Wouter Klein Velderman. Pijlstaart, 2018. Blow-dried PVC fabric, wood.
Wouter Klein Velderman. Roek, 2018. Blow-dried PVC fabric, wood.
Wouter Klein Velderman. Wilde eend, 2018. Blow-dried PVC fabric, wood.
Wouter Klein Velderman. Meyrkoet (left) and Zwarte Ooijevaar (right), 2018. Blow-dried PVC fabric, wood.
Wouter Klein Velderman. Bonte-Kraey en Moer-Hoen, 2018. Blow-dried PVC fabric, wood.

Don’t Frighten the Horses

by Harmen Liemburg

From his studio on the fringes of Amsterdam, artist Wouter Klein Velderman likes to hike into the surrounding swampy reed lands. He is enthralled by the birds he encounters, yet they’re often too far away for him to distinguish their precise shapes, patterns, or colors. He turns to studying birding guides and books on the history of the Dutch landscape, deepening his knowledge of the relationship between birds and this wet river environment.

In the spring of 2018, Klein Velderman was given permission to study the Artis Bibliotheek’s copy of Nederlandsche Vogelen (Dutch Birds) by Cornelis Nozeman and Christaan Sepp. This first compendium of birds living in the Low Lands was published in five volumes between 1770 and 1829—and remains the country’s first extensive overview of these species. Given its large size and costly hand-colored gravures depicting the birds—often rendered life-size—the book was at the time considered a monumental (and pricey) production.

The book’s detailed gravures ultimately inspired Klein Velderman to create his own interpretation of the birds depicted. The polyvinyl chloride that he has successfully used in his sculptures for years—commonly referred to as truck tarpaulin, or PVC fabric—is a tough and stubborn material. The colors and patterns representing the birds’s bodies are cut out freehand with scissors and a knife. This sounds easier than it is. Compared to the ease of a painter’s brush, the stiff PVC fabric does not let itself be plied easily—it seems to have its own will.
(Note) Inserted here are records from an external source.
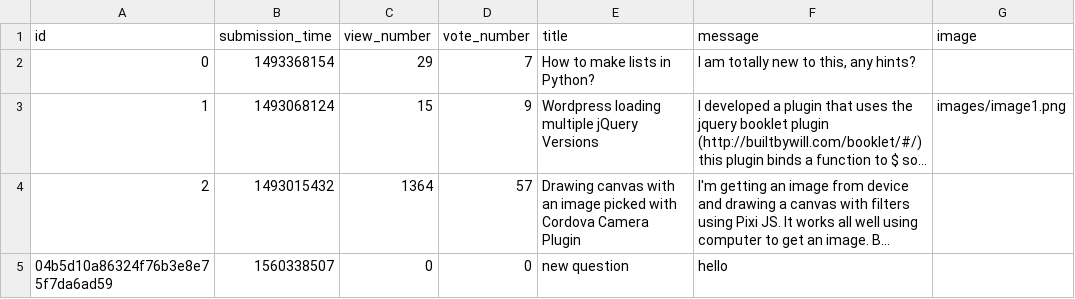
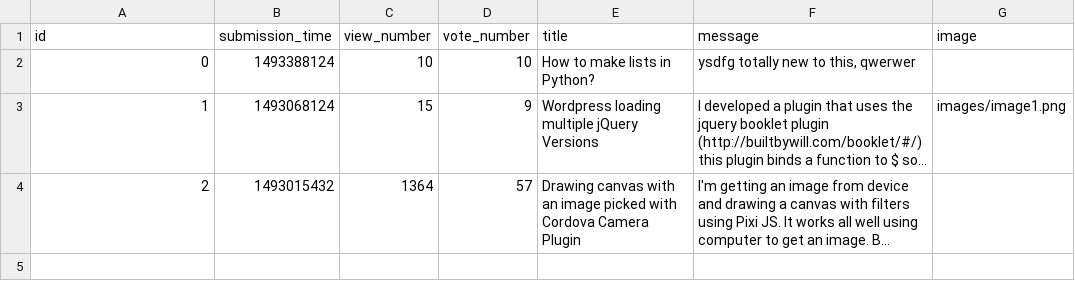
Before and after one commit to Melange93/ask-mate-python, a CSV file: question.csv, drawn as a sheet; long unchanged cells end in …; the diff names each change by its address in the sheet, - before the commit and + after, or states it on an @@ line.

Commit message:
Implement edit question

```diff
--- a/question.csv
+++ b/question.csv
-B2 (submission_time): 1493368154
+B2 (submission_time): 1493388124
-C2 (view_number): 29
+C2 (view_number): 10
-D2 (vote_number): 7
+D2 (vote_number): 10
-F2 (message): I am totally new to this, any hints?
+F2 (message): ysdfg totally new to this, qwerwer
-row 5: 04b5d10a86324f76b3e8e75f7da6ad59 | 1560338507 | 0 | 0 | new question | hello
```
Also changed, not shown: 4 other files.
Seeking new contrasts and compositions that please him rather than closely resemble the original gravures, Klein Velderman intuitively reconstructs each bird’s body parts and feather patterns, resulting in graphic interpretations of birds that often appear mutilated, as if they have been hit by a car or shot at.

Using a heavy industrial sewing machine, Klein Velderman then applies stitched patterns to the PVC fabric that seem to reference the structures of urban environments—fences, buildings, brick walls. In this way, he goes beyond representing the natural, foliage-rich scenes depicted in the gravures and offers sharp social commentary on the natural environment and its human impact. Colored according to RAL—a European color-matching system—the fabric is one hundred percent opaque, which conceals underlying material. Cutting away an abstracted feather pattern from one piece of fabric reveals another vivid color, and in this way the work attains an intricate layering. When all components are in their proper place, they are welded onto a wooden panel and assume a viscous, plastic-like appearance.

The world of birds is changing constantly, with species thriving or perishing over time. In the Netherlands, where human activities occupy an increasing amount of space, many animal species are under pressure to survive. Nevertheless, some birds continue to thrive, thanks to their ability to adapt to civilization. The beautiful black meerkoet (Eurasian coot), for example, now builds its nest from plastic debris floating in the canals of Amsterdam; as rendered by Klein Velderman, the meerkoet becomes a bird of plastic living in plastic.

Harmen Liemburg is a graphic designer, printmaker, and journalist based in Arnhem, Netherlands.